Manitoba offers extra cash to doctors who extend clinic hours, ups number of physician training seats by 80
Province also announces physician mental health supports in latest effort to address doctor shortage
The Manitoba government is hoping extra money, more mental health supports and a boost in physician training seats will help address doctor shortages in the province.
The province will add 80 of the training seats and more supports to address physician burnout, which advocacy group Doctors Manitoba has repeatedly said is at an all-time high.
As of Feb. 1, doctors who extend patient hours at family and pediatric clinics are also eligible for a 20 per cent premium on extended billing hours, Manitoba Health Minister Audrey Gordon said at a news conference Monday.

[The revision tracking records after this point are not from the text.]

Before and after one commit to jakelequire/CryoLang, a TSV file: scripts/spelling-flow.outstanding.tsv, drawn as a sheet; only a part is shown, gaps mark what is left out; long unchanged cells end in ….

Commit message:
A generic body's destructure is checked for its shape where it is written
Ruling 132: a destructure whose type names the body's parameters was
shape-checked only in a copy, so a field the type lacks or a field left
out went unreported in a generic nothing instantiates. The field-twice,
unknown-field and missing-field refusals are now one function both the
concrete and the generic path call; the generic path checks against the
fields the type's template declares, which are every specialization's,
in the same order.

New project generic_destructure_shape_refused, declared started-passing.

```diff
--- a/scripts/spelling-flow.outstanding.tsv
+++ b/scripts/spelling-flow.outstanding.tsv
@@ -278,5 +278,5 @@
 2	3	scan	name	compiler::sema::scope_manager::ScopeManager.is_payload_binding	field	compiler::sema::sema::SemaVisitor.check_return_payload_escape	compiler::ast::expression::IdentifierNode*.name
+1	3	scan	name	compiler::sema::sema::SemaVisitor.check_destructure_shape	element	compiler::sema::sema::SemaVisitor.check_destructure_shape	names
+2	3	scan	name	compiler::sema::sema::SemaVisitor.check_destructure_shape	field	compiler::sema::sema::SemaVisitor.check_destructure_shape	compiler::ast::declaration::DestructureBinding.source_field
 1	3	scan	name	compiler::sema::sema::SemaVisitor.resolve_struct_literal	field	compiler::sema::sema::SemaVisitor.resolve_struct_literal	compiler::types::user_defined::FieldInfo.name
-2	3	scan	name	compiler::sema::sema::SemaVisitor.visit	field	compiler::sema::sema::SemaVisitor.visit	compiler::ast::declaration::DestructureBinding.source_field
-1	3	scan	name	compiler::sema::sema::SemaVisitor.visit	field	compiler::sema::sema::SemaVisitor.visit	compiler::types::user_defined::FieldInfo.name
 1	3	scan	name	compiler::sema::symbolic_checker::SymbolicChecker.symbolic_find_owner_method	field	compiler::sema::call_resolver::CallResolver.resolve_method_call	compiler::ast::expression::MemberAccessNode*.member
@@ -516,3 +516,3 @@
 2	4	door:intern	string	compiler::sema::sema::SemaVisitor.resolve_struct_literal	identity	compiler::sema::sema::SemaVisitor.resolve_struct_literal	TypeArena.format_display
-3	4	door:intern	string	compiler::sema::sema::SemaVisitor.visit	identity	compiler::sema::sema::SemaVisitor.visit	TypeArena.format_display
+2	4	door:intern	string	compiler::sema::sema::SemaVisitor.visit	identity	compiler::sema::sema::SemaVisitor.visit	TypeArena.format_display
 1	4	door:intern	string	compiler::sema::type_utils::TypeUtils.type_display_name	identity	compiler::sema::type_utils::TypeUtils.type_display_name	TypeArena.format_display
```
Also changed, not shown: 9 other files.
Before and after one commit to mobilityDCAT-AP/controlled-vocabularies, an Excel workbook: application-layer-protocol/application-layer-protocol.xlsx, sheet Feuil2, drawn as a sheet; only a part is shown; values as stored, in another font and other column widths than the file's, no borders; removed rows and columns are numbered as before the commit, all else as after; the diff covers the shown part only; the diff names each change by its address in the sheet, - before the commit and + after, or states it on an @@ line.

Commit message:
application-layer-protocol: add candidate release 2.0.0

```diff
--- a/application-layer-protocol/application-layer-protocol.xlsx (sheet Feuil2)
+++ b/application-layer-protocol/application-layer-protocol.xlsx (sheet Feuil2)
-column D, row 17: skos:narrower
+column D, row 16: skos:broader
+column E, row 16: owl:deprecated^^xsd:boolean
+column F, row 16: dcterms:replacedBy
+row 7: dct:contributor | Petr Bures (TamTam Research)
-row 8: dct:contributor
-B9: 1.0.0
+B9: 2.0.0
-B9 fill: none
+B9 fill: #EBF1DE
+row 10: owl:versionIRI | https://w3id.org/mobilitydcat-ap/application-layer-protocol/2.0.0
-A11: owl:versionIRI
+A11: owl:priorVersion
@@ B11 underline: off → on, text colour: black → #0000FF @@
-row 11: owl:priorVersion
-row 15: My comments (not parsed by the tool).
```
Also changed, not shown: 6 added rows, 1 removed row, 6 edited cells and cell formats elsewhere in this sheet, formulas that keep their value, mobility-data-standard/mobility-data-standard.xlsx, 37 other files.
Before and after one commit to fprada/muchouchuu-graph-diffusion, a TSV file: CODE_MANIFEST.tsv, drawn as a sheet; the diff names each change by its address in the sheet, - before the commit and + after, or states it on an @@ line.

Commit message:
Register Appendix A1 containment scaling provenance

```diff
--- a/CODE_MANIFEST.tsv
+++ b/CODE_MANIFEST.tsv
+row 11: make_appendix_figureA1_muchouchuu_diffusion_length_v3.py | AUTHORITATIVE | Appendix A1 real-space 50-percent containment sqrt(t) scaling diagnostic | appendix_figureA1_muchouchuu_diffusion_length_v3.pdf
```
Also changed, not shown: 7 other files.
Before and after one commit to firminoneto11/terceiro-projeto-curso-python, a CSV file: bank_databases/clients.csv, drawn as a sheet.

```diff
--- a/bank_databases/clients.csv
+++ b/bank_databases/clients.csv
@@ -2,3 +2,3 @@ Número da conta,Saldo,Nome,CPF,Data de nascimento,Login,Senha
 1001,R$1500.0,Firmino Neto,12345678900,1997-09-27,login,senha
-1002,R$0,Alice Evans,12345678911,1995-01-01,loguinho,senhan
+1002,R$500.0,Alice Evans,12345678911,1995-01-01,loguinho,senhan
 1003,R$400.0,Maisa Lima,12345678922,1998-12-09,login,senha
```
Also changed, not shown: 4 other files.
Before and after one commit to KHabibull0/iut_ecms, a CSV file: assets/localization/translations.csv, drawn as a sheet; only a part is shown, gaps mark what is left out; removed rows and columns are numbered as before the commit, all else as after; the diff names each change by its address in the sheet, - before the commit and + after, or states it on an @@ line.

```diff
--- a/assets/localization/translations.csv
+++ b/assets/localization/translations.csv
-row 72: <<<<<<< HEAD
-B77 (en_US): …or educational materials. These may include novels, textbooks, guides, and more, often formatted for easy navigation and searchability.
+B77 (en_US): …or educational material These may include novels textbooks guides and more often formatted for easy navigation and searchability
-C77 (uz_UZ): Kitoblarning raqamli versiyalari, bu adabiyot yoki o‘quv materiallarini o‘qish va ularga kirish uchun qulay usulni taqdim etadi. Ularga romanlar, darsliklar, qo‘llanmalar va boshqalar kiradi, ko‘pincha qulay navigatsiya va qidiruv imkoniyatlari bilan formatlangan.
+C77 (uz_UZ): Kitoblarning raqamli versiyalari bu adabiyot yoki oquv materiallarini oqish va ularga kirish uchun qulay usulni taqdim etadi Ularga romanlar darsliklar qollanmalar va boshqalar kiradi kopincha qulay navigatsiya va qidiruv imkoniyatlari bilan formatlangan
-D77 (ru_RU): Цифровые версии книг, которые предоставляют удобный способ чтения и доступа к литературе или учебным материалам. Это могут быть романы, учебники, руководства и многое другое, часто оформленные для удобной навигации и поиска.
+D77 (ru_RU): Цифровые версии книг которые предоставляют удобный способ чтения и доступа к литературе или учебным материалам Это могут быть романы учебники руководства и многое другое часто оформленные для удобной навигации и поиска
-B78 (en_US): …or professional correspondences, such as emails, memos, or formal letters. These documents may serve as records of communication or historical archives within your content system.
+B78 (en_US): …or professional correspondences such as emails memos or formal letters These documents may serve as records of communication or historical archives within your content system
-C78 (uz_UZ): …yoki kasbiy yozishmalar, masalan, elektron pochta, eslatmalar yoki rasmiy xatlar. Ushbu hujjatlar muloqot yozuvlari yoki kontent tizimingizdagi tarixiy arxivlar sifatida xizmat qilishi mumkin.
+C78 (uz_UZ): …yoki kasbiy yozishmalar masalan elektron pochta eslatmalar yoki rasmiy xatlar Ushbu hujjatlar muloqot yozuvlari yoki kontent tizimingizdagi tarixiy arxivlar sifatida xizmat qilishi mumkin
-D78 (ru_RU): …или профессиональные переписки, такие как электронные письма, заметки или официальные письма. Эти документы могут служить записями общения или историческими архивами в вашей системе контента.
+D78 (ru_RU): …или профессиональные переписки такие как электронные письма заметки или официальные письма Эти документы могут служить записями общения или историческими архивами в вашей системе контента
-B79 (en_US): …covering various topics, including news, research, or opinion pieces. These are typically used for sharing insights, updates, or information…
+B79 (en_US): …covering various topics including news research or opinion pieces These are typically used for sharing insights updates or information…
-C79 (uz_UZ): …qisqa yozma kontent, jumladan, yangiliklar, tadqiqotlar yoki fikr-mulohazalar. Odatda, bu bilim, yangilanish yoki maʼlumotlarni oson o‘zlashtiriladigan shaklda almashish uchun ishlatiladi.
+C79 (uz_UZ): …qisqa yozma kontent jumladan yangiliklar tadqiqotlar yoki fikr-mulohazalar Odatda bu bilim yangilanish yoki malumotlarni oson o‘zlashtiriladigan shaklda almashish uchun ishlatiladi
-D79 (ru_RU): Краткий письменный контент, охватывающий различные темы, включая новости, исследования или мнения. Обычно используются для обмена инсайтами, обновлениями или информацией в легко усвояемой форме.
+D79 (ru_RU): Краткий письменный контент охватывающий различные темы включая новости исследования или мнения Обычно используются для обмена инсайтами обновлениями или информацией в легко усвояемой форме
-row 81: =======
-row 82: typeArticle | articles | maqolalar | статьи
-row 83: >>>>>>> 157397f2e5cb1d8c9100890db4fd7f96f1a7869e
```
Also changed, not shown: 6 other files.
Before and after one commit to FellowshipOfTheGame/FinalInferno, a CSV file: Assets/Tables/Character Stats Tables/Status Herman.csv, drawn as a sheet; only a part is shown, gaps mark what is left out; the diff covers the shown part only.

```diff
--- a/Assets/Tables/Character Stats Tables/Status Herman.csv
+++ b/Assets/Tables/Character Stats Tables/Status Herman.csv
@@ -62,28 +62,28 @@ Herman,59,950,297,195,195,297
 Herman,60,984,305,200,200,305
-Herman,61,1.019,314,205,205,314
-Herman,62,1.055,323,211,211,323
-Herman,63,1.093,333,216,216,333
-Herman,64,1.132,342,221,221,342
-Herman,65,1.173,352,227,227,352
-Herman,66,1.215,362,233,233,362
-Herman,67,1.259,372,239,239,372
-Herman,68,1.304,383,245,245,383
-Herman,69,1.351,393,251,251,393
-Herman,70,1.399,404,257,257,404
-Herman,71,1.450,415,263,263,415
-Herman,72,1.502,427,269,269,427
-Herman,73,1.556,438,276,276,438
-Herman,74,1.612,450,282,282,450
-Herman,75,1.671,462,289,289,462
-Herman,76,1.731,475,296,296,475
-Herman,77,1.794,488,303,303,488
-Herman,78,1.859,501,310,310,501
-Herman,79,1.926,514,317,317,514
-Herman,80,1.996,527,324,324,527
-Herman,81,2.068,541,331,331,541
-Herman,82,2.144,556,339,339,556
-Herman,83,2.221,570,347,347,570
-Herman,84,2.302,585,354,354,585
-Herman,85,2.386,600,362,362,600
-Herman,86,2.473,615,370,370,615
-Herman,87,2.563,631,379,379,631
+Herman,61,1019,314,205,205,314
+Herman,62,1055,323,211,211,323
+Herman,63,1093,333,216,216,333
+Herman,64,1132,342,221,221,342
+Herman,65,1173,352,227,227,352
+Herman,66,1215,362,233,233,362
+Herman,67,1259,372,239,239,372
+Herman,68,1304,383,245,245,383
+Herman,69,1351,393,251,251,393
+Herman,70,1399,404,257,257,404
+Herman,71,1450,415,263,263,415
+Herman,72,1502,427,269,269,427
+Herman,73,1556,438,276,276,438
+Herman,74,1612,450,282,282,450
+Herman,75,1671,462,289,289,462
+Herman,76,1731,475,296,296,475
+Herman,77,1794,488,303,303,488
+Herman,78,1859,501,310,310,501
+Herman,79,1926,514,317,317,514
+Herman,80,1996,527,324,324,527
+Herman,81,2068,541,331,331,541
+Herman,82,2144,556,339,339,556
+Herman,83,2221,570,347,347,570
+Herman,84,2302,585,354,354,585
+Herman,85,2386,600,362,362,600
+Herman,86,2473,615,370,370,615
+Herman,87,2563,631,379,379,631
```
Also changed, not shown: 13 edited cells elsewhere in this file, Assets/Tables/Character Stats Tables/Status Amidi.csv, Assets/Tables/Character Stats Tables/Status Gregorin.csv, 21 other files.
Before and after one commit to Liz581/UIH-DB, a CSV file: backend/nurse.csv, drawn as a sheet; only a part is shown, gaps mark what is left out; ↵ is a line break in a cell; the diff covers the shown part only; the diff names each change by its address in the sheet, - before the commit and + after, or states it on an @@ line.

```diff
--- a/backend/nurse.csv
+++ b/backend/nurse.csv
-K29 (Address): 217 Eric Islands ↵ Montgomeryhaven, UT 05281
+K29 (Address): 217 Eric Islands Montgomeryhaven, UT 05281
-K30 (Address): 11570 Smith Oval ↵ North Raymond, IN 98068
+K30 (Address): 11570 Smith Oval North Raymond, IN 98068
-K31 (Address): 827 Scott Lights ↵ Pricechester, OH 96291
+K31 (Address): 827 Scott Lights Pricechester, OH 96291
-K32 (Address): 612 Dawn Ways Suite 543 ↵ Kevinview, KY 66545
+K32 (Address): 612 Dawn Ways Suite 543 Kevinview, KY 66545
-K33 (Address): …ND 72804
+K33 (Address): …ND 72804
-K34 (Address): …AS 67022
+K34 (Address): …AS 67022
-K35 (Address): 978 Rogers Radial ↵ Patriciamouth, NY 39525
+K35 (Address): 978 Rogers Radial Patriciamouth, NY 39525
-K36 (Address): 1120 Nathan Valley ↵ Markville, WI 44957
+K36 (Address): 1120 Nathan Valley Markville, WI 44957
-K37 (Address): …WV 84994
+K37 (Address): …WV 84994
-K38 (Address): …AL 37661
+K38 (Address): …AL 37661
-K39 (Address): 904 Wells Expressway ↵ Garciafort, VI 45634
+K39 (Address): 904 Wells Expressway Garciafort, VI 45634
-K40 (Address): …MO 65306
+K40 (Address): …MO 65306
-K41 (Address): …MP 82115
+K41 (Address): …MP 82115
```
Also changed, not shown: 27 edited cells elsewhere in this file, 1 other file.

Gordon said the incentives are meant to make care options more convenient for patients while reducing pressures in emergency and urgent care settings.
"This will ensure primary care providers and pediatricians are readily available to families ... when they need it most," she said at the news conference in Winnipeg.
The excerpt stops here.